NWTS Best Management Practices
The National Water Trails System is a network of water trails open to the public to explore and enjoy. The system also serves as a community of water resource managers that benefit from information sharing and collaboration. National Water Trails are a sub-set of the National Recreation Trails Program. National Water Trails have been established to protect and restore America’s rivers, shorelines, and waterways; conserve natural areas along waterways; and increase access to outdoor recreation on shorelines and waterways. The Trails are a distinctive national network of exemplary water trails that are cooperatively supported and sustained.
The National Water Trails System connects Americans to the nation’s waterways and strengthens the conservation and restoration of these waterways through the mutual support and cooperation of federal, state, local, and nonprofit entities. In establishing a national system of exemplary water trails, these trails have become a catalyst for protecting and restoring the health of local waterways and surrounding lands. They are building a community that mentors and promotes the development of water trails and shares best management practices with other water trails.
These seven BMPs are explored in the attached PDF.
Key questions and examples of community support best management practices.
Key questions and examples of conservation best management practices.
Key questions and examples of education best management practices.
Key questions and examples of maintenance best management practices.

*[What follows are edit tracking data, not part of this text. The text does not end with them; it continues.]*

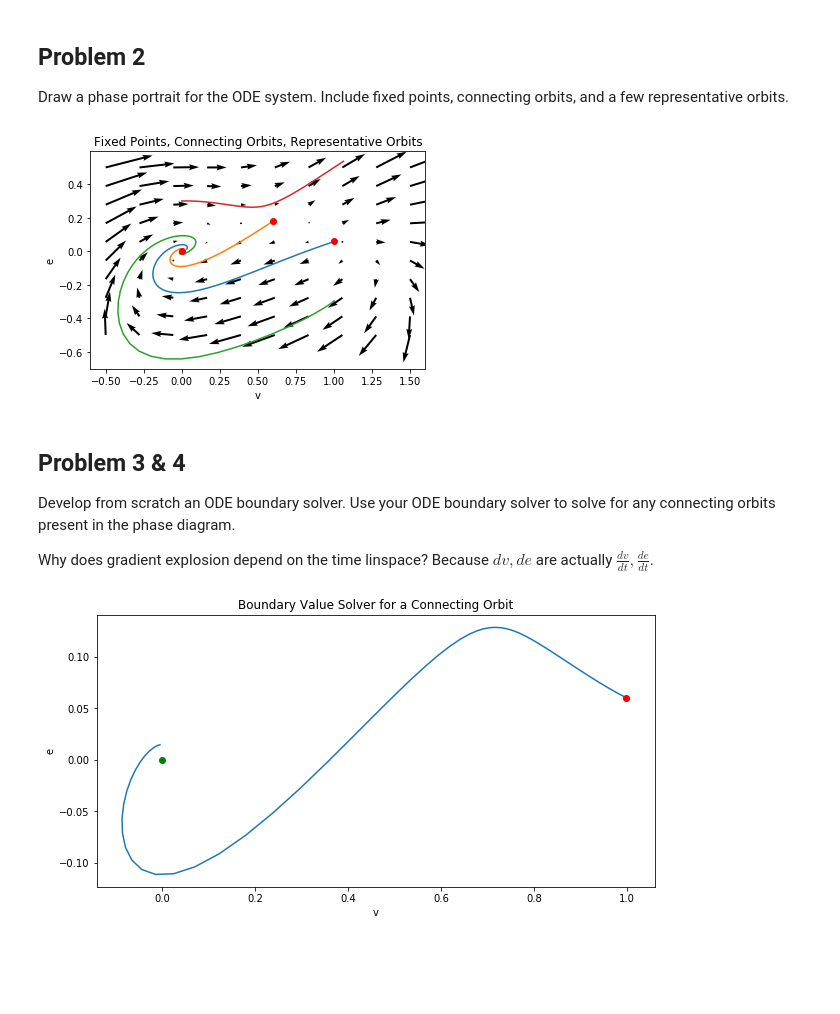
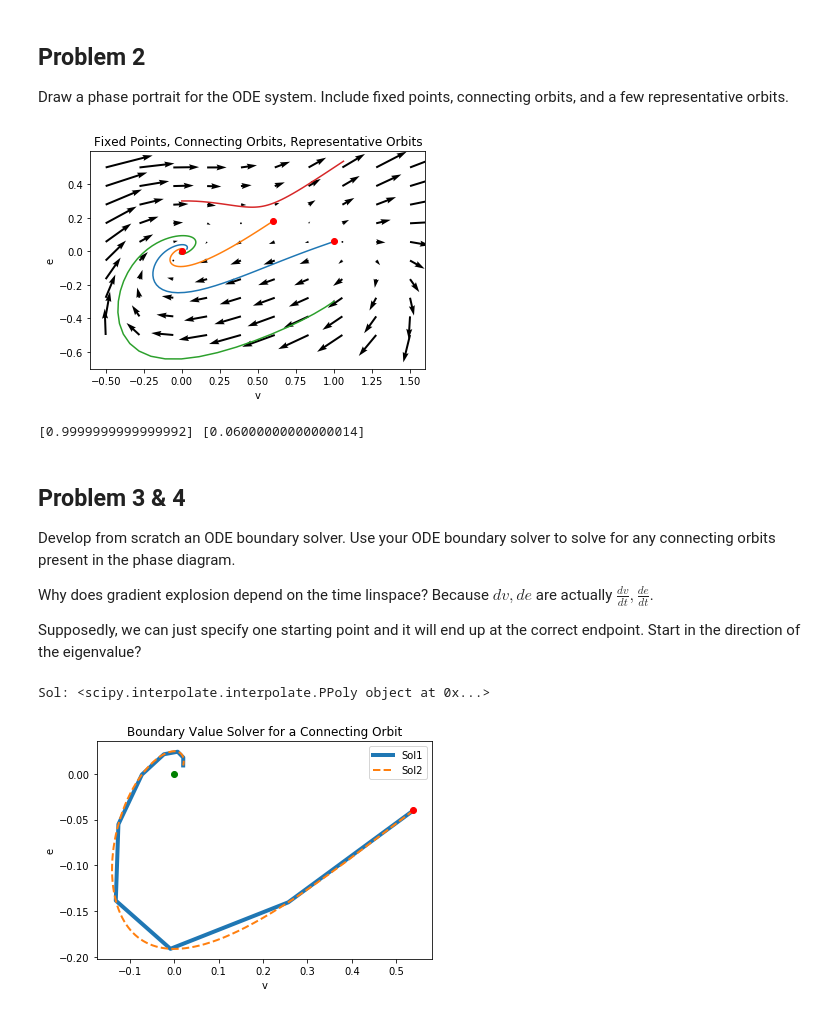
Before and after one commit to kylrth/boundaryvalue, a Jupyter notebook: Jared_BVS.ipynb, the cells around one changed output. Drawn from its saved outputs; the diff is of its cells as text; code cells hidden in the pictures; blank space fills up the shorter version.

```diff
--- a/Jared_BVS.ipynb
+++ b/Jared_BVS.ipynb
@@ -42,6 +47,17 @@ def solve_forward(v0, e0, n_forward=100):
         es.append(e)
     return vs, es
 
+def solve_backward(vn, en, n_backward=100):
+    vs, es = [vn], [en]
+    v, e = vn, en
+    for i in range(n_backward):
+        delta_v = dv(v, e)
+        delta_e = de(v, e)
+        v -= α*delta_v
+        e -= α*delta_e
+        vs.append(v)
+        es.append(e)
+    return vs, es
 
 n_density = 10
 
@@ -59,19 +75,24 @@ vs_1, es_1 = solve_forward(1, 0.059)
 vs_2, es_2 = solve_forward(0.6, 0.179)
 vs_3, es_3 = solve_forward(1, -0.3)
 vs_4, es_4 = solve_forward(0, 0.3, n_forward=40)
+vs_5, es_5 = solve_backward(0.61, 0.18, n_backward=1000)
 
 plt.quiver(X, Y, dv(X,Y), de(X,Y))
 plt.plot(vs_1, es_1)
 plt.plot(vs_2, es_2)
 plt.plot(vs_3, es_3)
 plt.plot(vs_4, es_4)
+# plt.plot(vs_5, es_5, color='purple', linewidth=3)
 plt.scatter(fixed_points[:,0], fixed_points[:,1], color='red', zorder=3)
 plt.xlabel("v")
 plt.ylabel("e")
 plt.title("Fixed Points, Connecting Orbits, Representative Orbits")
 plt.show()
+
+print(vs_5[-1:], es_5[-1:])
 # %% [output]
 [figure]
+[0.9999999999999992] [0.06000000000000014]
 # %% [markdown]
 ## Problem 3 & 4
 Develop from scratch an ODE boundary solver.
@@ -79,37 +100,49 @@ Use your ODE boundary solver to solve for any connecting orbits present in the p
 
 Why does gradient explosion depend on the time linspace?
 Because $dv, de$ are actually $\frac{dv}{dt}, \frac{de}{dt}$.
+
+Supposedly, we can just specify one starting point and it will end up at the correct endpoint.
+Start in the direction of the eigenvalue?
 # %%
 # Define ODE
 def fun(t, y):
     v, e = y
     delta_v = dv(v, e)
     delta_e = de(v, e)
     ret_val = np.vstack([delta_v, delta_e])
     return ret_val
 
-v0, e0 = 1, 0.059
+eig_alpha = 0.1
+eigv, eige = -4.61, 1
+v0, e0 = 1 + eig_alpha*eigv, 0.06 - eig_alpha*eige
 vn, en = 0, 0.01
 # Define boundary condition residual
 def bcs(ya, yb):
-    return np.array([ya[0]-v0 + ya[1]-e0, yb[0]-vn + yb[1]-en])
+    return np.array([ya[0]-v0, ya[1]-e0])
 
 # Init time and boundary conditions
-t = np.linspace(0, 20, 100)
+t1 = np.linspace(0, 6, 10)
+t2 = np.linspace(0, 6, 800)
 bc = np.array([v0, e0])
-y = bc.reshape((-1,1)) * np.ones((2,len(t)))
+y = bc.reshape((-1,1)) * np.ones((2,len(t1)))
 
 # Solve the ODE
-solution = solve_bvp(fun=fun, bc=bcs, x=t, y=y)
+sol = solve_bvp(fun=fun, bc=bcs, x=t1, y=y).sol
+print("Sol:", sol)
+sol1 = solve_bvp(fun=fun, bc=bcs, x=t1, y=y).sol(t1)
+sol2 = solve_bvp(fun=fun, bc=bcs, x=t1, y=y).sol(t2)
 
 # Plot it all
-plt.plot(solution.sol(t)[0], solution.sol(t)[1])
-plt.scatter(solution.sol(t)[0][0], solution.sol(t)[1][0], color='red', zorder=3)
+plt.plot(sol1[0], sol1[1], linewidth=4, label="Sol1")
+plt.plot(sol2[0], sol2[1], '--', linewidth=2, label="Sol2")
+plt.scatter(sol1[0][0], sol1[1][0], color='red', zorder=3)
 plt.scatter([0], [0], color='green')
 plt.xlabel("v")
 plt.ylabel("e")
 plt.title("Boundary Value Solver for a Connecting Orbit")
+plt.legend()
 plt.show()
 # %% [output]
+Sol: <scipy.interpolate.interpolate.PPoly object at 0x...>
-[figure, old version]
+[figure, new version]
 # %%
```
Also changed, not shown: parts of 8 cells of this notebook, 2 other files.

Key questions and examples of planning best management practices.
Key questions and examples of public information best management practices.
Key questions and examples of recreation best management practices.
Published June 15, 2020
This analysis compares the original Users Survey taken in the spring of 1999 with a follow-up study conducted in 2001. The comparison measures any changes in usage behavior.
Climbing through thick conifer woods to a scenic lake, the Lena Lake National Recreation Trail is managed by Olympic National Forest, Hood Canal District.
The goal is to engineer more physical activity into American life to reduce both spreading obesity and the chronic, often lethal health problems linked to sedentary living.
Join this session to learn how to build a public/private trail network that turns homes into trailheads.